The Pennsylvania Department of Revenue (PA Department) released a draft Information Notice containing guidance on how to source services under Pennsylvania’s new market-based sourcing scheme for tax years beginning after December 31, 2013. 72 Pa. Stat. Ann. § 7401(3)(2)(a)(16.1)(C).  By statute, service receipts are sourced to Pennsylvania if the service is delivered to a location in Pennsylvania.  If the service is delivered both to a location in and outside Pennsylvania, the sale is sourced to Pennsylvania based upon the portion of the total value of the service delivered to a location in Pennsylvania.  In the case of customers who are individuals (other than sole proprietors), if the state or states of delivery cannot be determined for the customer, the service is deemed to be delivered at the customer’s billing address.  In the case of other customers (e.g., corporations), if the state or states of delivery cannot be determined for the customer, the service is deemed to be delivered at the location from which the service was ordered in the customer’s regular course of operations.  If the location from which the service was ordered in the customer’s regular course of operations cannot be determined, the service is deemed to be delivered at the customer’s billing address.
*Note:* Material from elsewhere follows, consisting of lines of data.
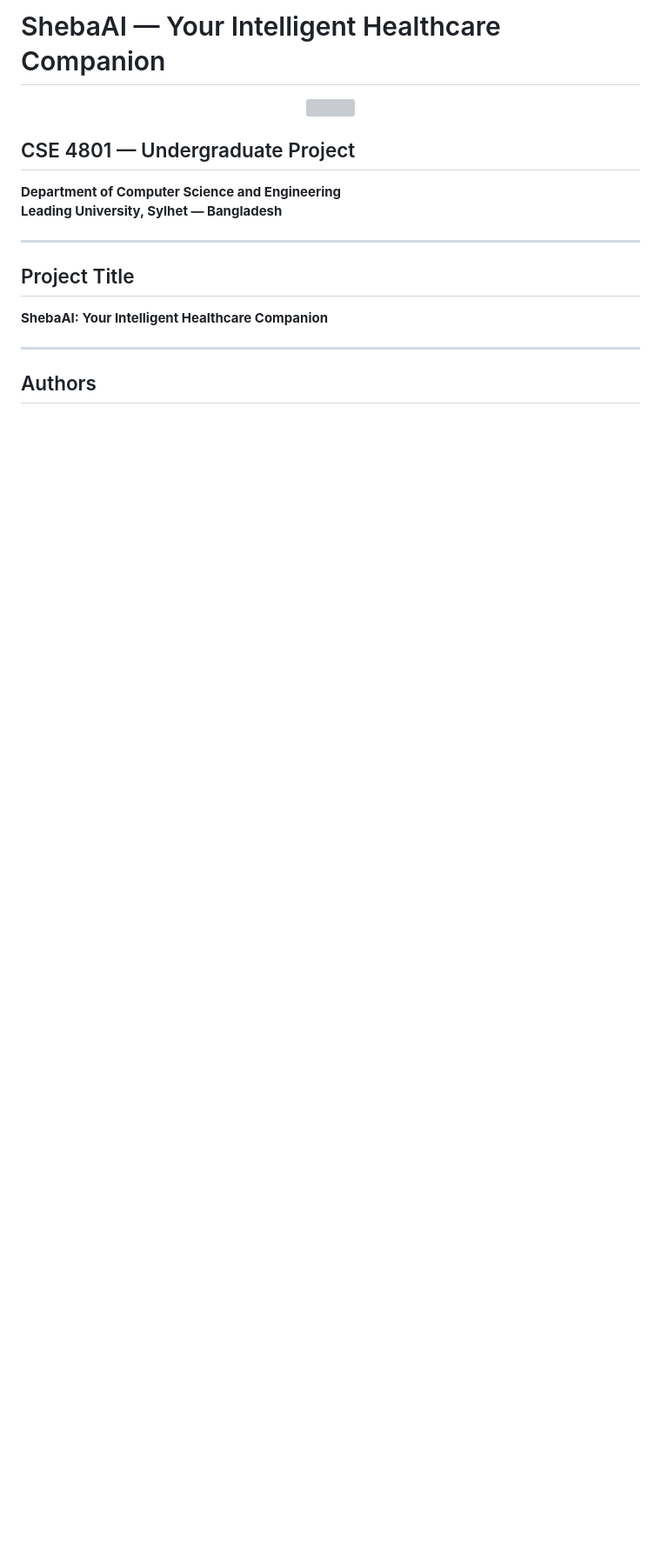
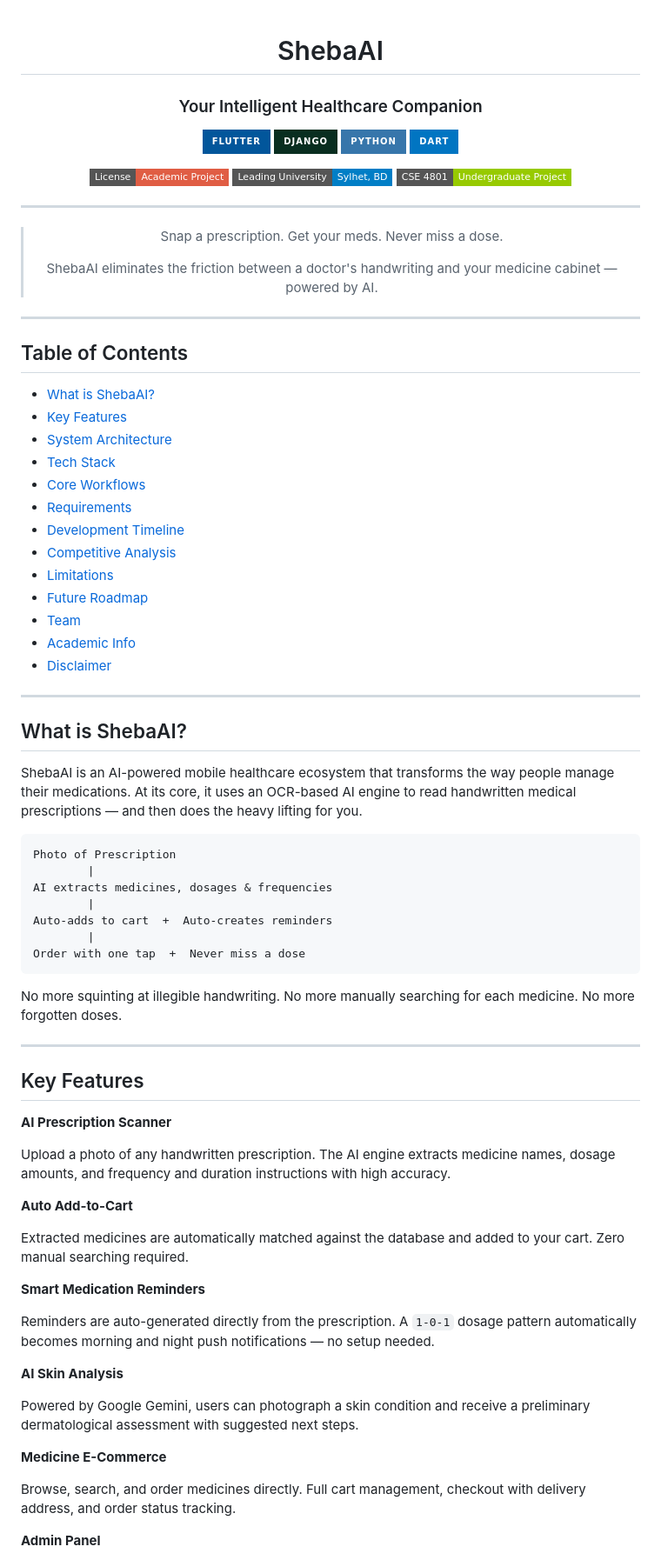
Before and after one commit to Noctambulist007/Sheba_AI, a Markdown page: README.md, the part around one of its changes. Shown at 87% size. GitHub-like rendering; badges without logos; blank space fills up the shorter version; grey boxes are pictures that could not be loaded.

````diff
--- a/README.md
+++ b/README.md
@@ -1,18 +1,84 @@
-# ShebaAI — Your Intelligent Healthcare Companion
+<div align="center">
 
-<p align="center">
-<img src="lu.png" width="120"/>
-</p>
+# ShebaAI
+### Your Intelligent Healthcare Companion
 
-## CSE 4801 — Undergraduate Project
-**Department of Computer Science and Engineering**
-**Leading University, Sylhet — Bangladesh**
+[![Flutter](https://img.shields.io/badge/Flutter-02569B?style=for-the-badge&logo=flutter&logoColor=white)](https://flutter.dev)
+[![Django](https://img.shields.io/badge/Django-092E20?style=for-the-badge&logo=django&logoColor=white)](https://djangoproject.com)
+[![Python](https://img.shields.io/badge/Python-3776AB?style=for-the-badge&logo=python&logoColor=white)](https://python.org)
+[![Dart](https://img.shields.io/badge/Dart-0175C2?style=for-the-badge&logo=dart&logoColor=white)](https://dart.dev)
+
+[![License: Academic](https://img.shields.io/badge/License-Academic_Project-red?style=flat-square)](.)
+[![University](https://img.shields.io/badge/Leading_University-Sylhet%2C_BD-blue?style=flat-square)](.)
+[![Course](https://img.shields.io/badge/CSE_4801-Undergraduate_Project-green?style=flat-square)](.)
 
 ---
 
-## Project Title
-**ShebaAI: Your Intelligent Healthcare Companion**
+> Snap a prescription. Get your meds. Never miss a dose.
+>
+> ShebaAI eliminates the friction between a doctor's handwriting and your medicine cabinet — powered by AI.
+
+</div>
 
 ---
 
-## Authors
+## Table of Contents
+
+- [What is ShebaAI?](#what-is-shebaai)
+- [Key Features](#key-features)
+- [System Architecture](#system-architecture)
+- [Tech Stack](#tech-stack)
+- [Core Workflows](#core-workflows)
+- [Requirements](#requirements)
+- [Development Timeline](#development-timeline)
+- [Competitive Analysis](#competitive-analysis)
+- [Limitations](#limitations)
+- [Future Roadmap](#future-roadmap)
+- [Team](#team)
+- [Academic Info](#academic-info)
+- [Disclaimer](#disclaimer)
+
+---
+
+## What is ShebaAI?
+
+ShebaAI is an AI-powered mobile healthcare ecosystem that transforms the way people manage their medications. At its core, it uses an OCR-based AI engine to read handwritten medical prescriptions — and then does the heavy lifting for you.
+
+```
+Photo of Prescription
+        |
+AI extracts medicines, dosages & frequencies
+        |
+Auto-adds to cart  +  Auto-creates reminders
+        |
+Order with one tap  +  Never miss a dose
+```
+
+No more squinting at illegible handwriting. No more manually searching for each medicine. No more forgotten doses.
+
+---
+
+## Key Features
+
+**AI Prescription Scanner**
+
+Upload a photo of any handwritten prescription. The AI engine extracts medicine names, dosage amounts, and frequency and duration instructions with high accuracy.
+
+**Auto Add-to-Cart**
+
+Extracted medicines are automatically matched against the database and added to your cart. Zero manual searching required.
+
+**Smart Medication Reminders**
+
+Reminders are auto-generated directly from the prescription. A `1-0-1` dosage pattern automatically becomes morning and night push notifications — no setup needed.
+
+**AI Skin Analysis**
+
+Powered by Google Gemini, users can photograph a skin condition and receive a preliminary dermatological assessment with suggested next steps.
+
+**Medicine E-Commerce**
+
+Browse, search, and order medicines directly. Full cart management, checkout with delivery address, and order status tracking.
+
+**Admin Panel**
+
````
Also changed, not shown: other parts of README.md (+225 -200 lines).
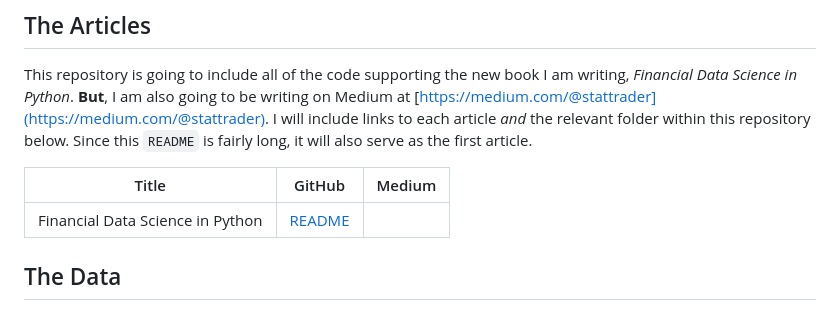
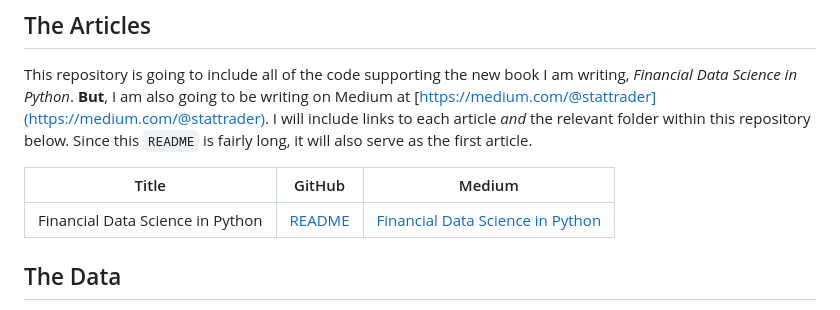
Before and after one commit to Farmhouse121/Financial-Data-Science-in-Python, a Markdown page: README.md, the part around the change. Drawn GitHub-style.

```diff
--- a/README.md
+++ b/README.md
@@ -84,7 +84,7 @@ This repository is going to include all of the code supporting the new book I am
 
 | Title | GitHub | Medium |
 |-------|--------|--------|
-| Financial Data Science in Python | [README](https://github.com/Farmhouse121/Financial-Data-Science-in-Python/README.md) |
+| Financial Data Science in Python | [README](https://github.com/Farmhouse121/Financial-Data-Science-in-Python/README.md) | [Financial Data Science in Python](https://stattrader.medium.com/financial-data-science-in-python-ee66dab460cf)
 
 ## The Data
 I am going to use public domain data sources, which will be mostly _Yahoo! Finance_, accessed via the `yfinance` package, and the _Fred_ depository, operated by the Federal Reserve Bank of St. Louis with data downloaded directly via the web service they provide. This is mostly daily and slower cadence data. Most of what I will write about lives in that space.
```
Despite the new statutory scheme, taxpayers have been wondering exactly what “delivery” of a service to a Pennsylvania location means.  The draft Information Notice released by the PA Department on June 16, 2014, attempts to answer that question.

According to the PA Department, delivery occurs “at a location where a person or entity may use the service.”  The PA Department believes that this definition eliminates those parties that simply pay for the service (but do not actually use it) or other intermediaries.  The PA Department’s view is that the statute’s use of billing address (for individual customers) and location of purchase or billing address (for corporate customers) are mere “defaults”—neither of which may represent the true marketplace for the service and should only be used as a last resort.

The PA Department’s guidance also addresses delivery in the context of electronically delivered services, stating that delivery may be established through IP address records or other network data.  Interestingly, the PA Department’s guidance also provides that delivery of certain electronic data services to “the cloud” or other data storage device does not constitute delivery of those services—because those locations are not considered to be the locations of the user.

While the PA Department’s guidance provides some clarity it also exemplifies the ever divergent market sourcing regimes.  For example, the PA Department draft guidance contains the following example:

Taxpayer is a provider of third-party payroll processing services for Company A. Half of Company A’s employees are located in PA and half are located in New York. Company A’s headquarters and human resources functions are located in PA. Taxpayer sources all of the payroll services to PA.  Note in this example that payroll services are really used by the corporation and not the employee because the service is designed to meet the needs of the company, and it is the company that uses the processing service, not the employee.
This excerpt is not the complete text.